Directions
Work through the data line by line, gathering every line that has the word "código".
^^^^^^^^
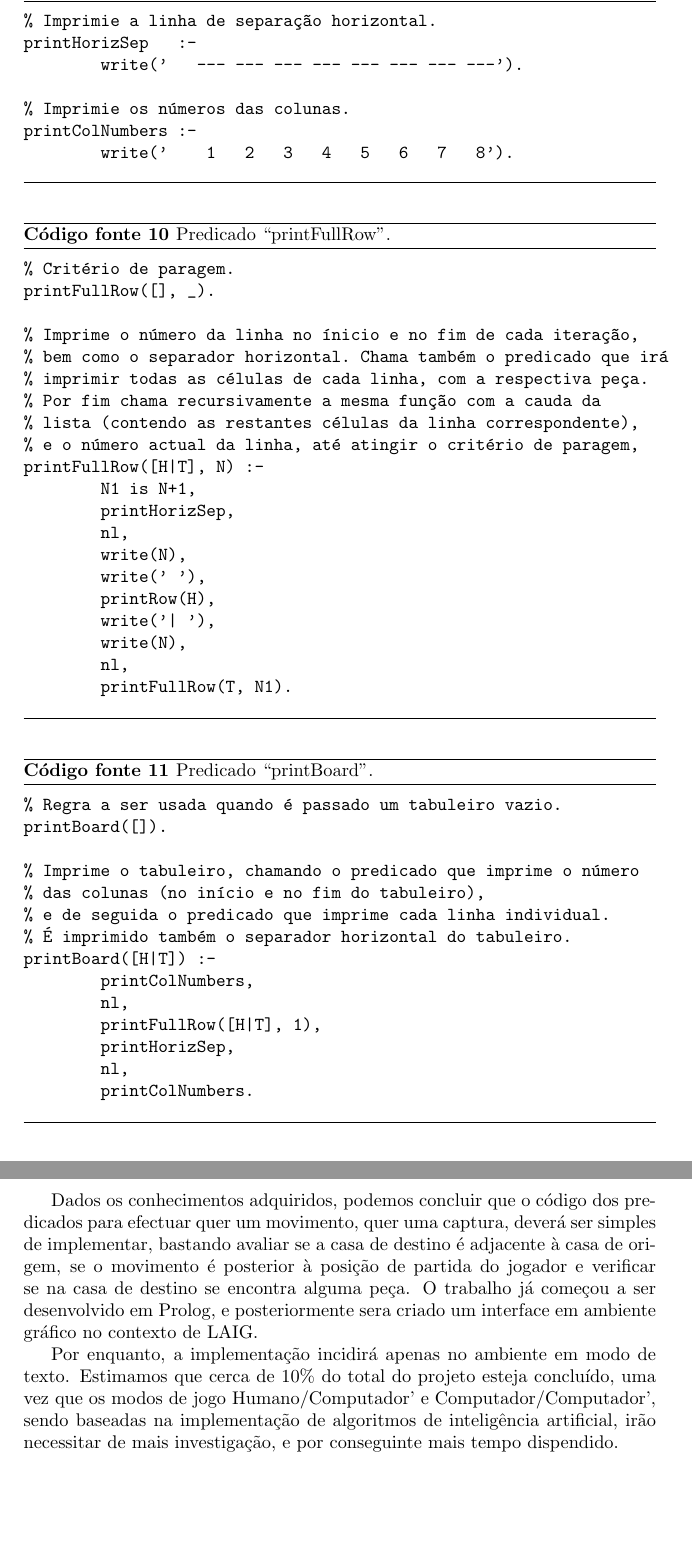
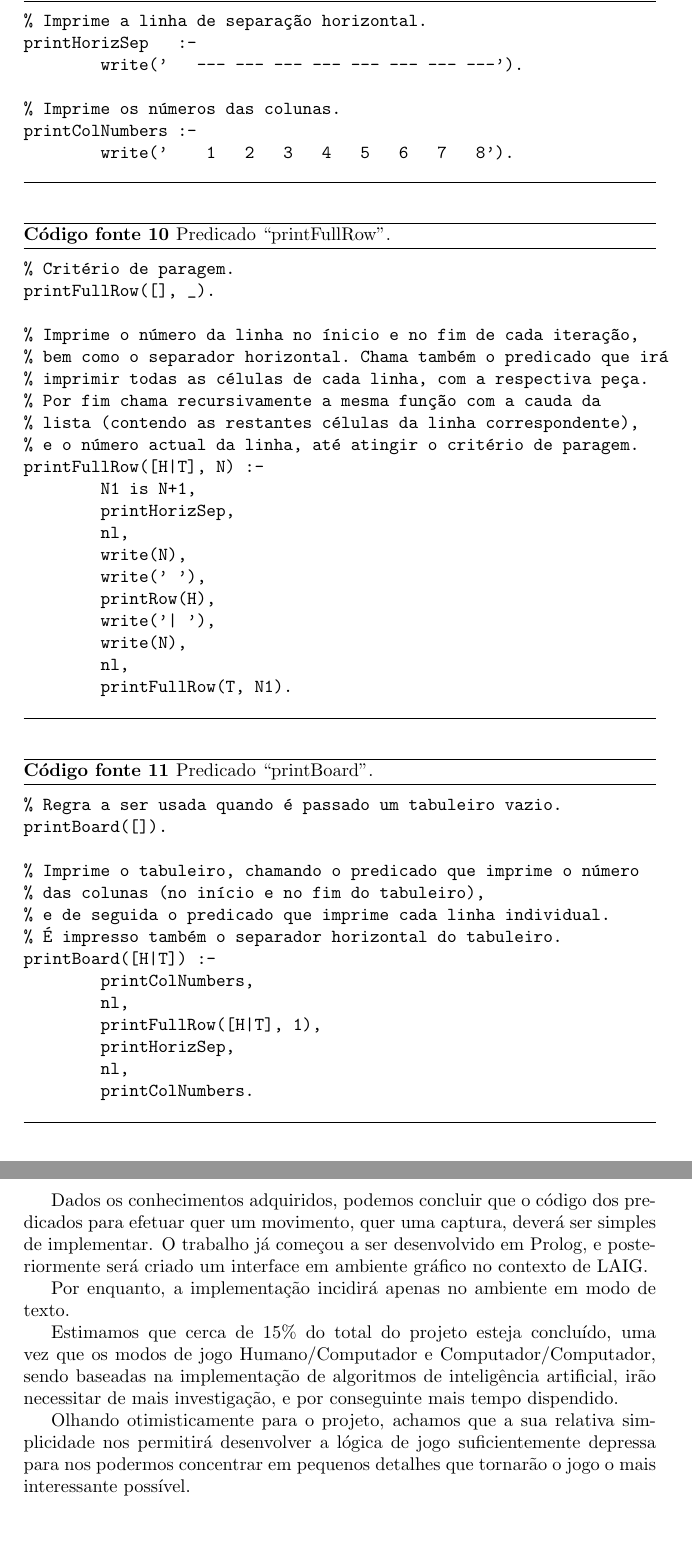
Before and after one commit to jfhenriques/breakthrough-plog, a LaTeX document (Relatorio Intercalar/template.tex): two parts of pages 8 and 9 of 11, joined at a grey line, cut so that both start at the same text. Compiled offline with pdfLaTeX.

Commit message:
Relatório final

```diff
--- a/Relatorio Intercalar/template.tex
+++ b/Relatorio Intercalar/template.tex
@@ -404,12 +404,14 @@ printBoard([H|T]) :-
 % Como vai ser desenvolvido o trabalho?
 % Que parte (\%) do trabalho estima que falta fazer?
 
-Dados os conhecimentos adquiridos, podemos concluir que o código dos predicados para efectuar quer um movimento, quer uma captura, deverá ser simples de implementar, bastando avaliar se a casa de destino é adjacente à casa de origem, se o movimento é posterior à posição de partida do jogador e verificar se na casa de destino se encontra alguma peça.
-O trabalho já começou a ser desenvolvido em Prolog, e posteriormente sera criado um interface em ambiente gráfico no contexto de LAIG.
+Dados os conhecimentos adquiridos, podemos concluir que o código dos predicados para efetuar quer um movimento, quer uma captura, deverá ser simples de implementar.
+O trabalho já começou a ser desenvolvido em Prolog, e posteriormente será criado um interface em ambiente gráfico no contexto de LAIG.
 
- Por enquanto, a implementação incidirá apenas no ambiente em modo de texto.
-Estimamos que cerca de 10\% do total do projeto esteja concluído, uma vez que os modos de jogo Humano/Computador' e Computador/Computador', sendo baseadas na implementação de algoritmos de inteligência artificial, irão necessitar de mais investigação, e por conseguinte mais tempo dispendido.
+Por enquanto, a implementação incidirá apenas no ambiente em modo de texto.
 
+Estimamos que cerca de 15\% do total do projeto esteja concluído, uma vez que os modos de jogo Humano/Computador e Computador/Computador, sendo baseadas na implementação de algoritmos de inteligência artificial, irão necessitar de mais investigação, e por conseguinte mais tempo dispendido.
+
+Olhando otimisticamente para o projeto, achamos que a sua relativa simplicidade nos permitirá desenvolver a lógica de jogo suficientemente depressa para nos podermos concentrar em pequenos detalhes que tornarão o jogo o mais interessante possível.
 
 
 %************************************************************************************************
```
Also changed, not shown: Relatorio Intercalar/template.tex (10 more changed lines).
^^^^^^^^
Response to this exercise
-Dados os conhecimentos adquiridos, podemos concluir que o código dos predicados para efectuar quer um movimento, quer uma captura, deverá ser simples de implementar, bastando avaliar se a casa de destino é adjacente à casa de origem, se o movimento é posterior à posição de partida do jogador e verificar se na casa de destino se encontra alguma peça.
+Dados os conhecimentos adquiridos, podemos concluir que o código dos predicados para efetuar quer um movimento, quer uma captura, deverá ser simples de implementar.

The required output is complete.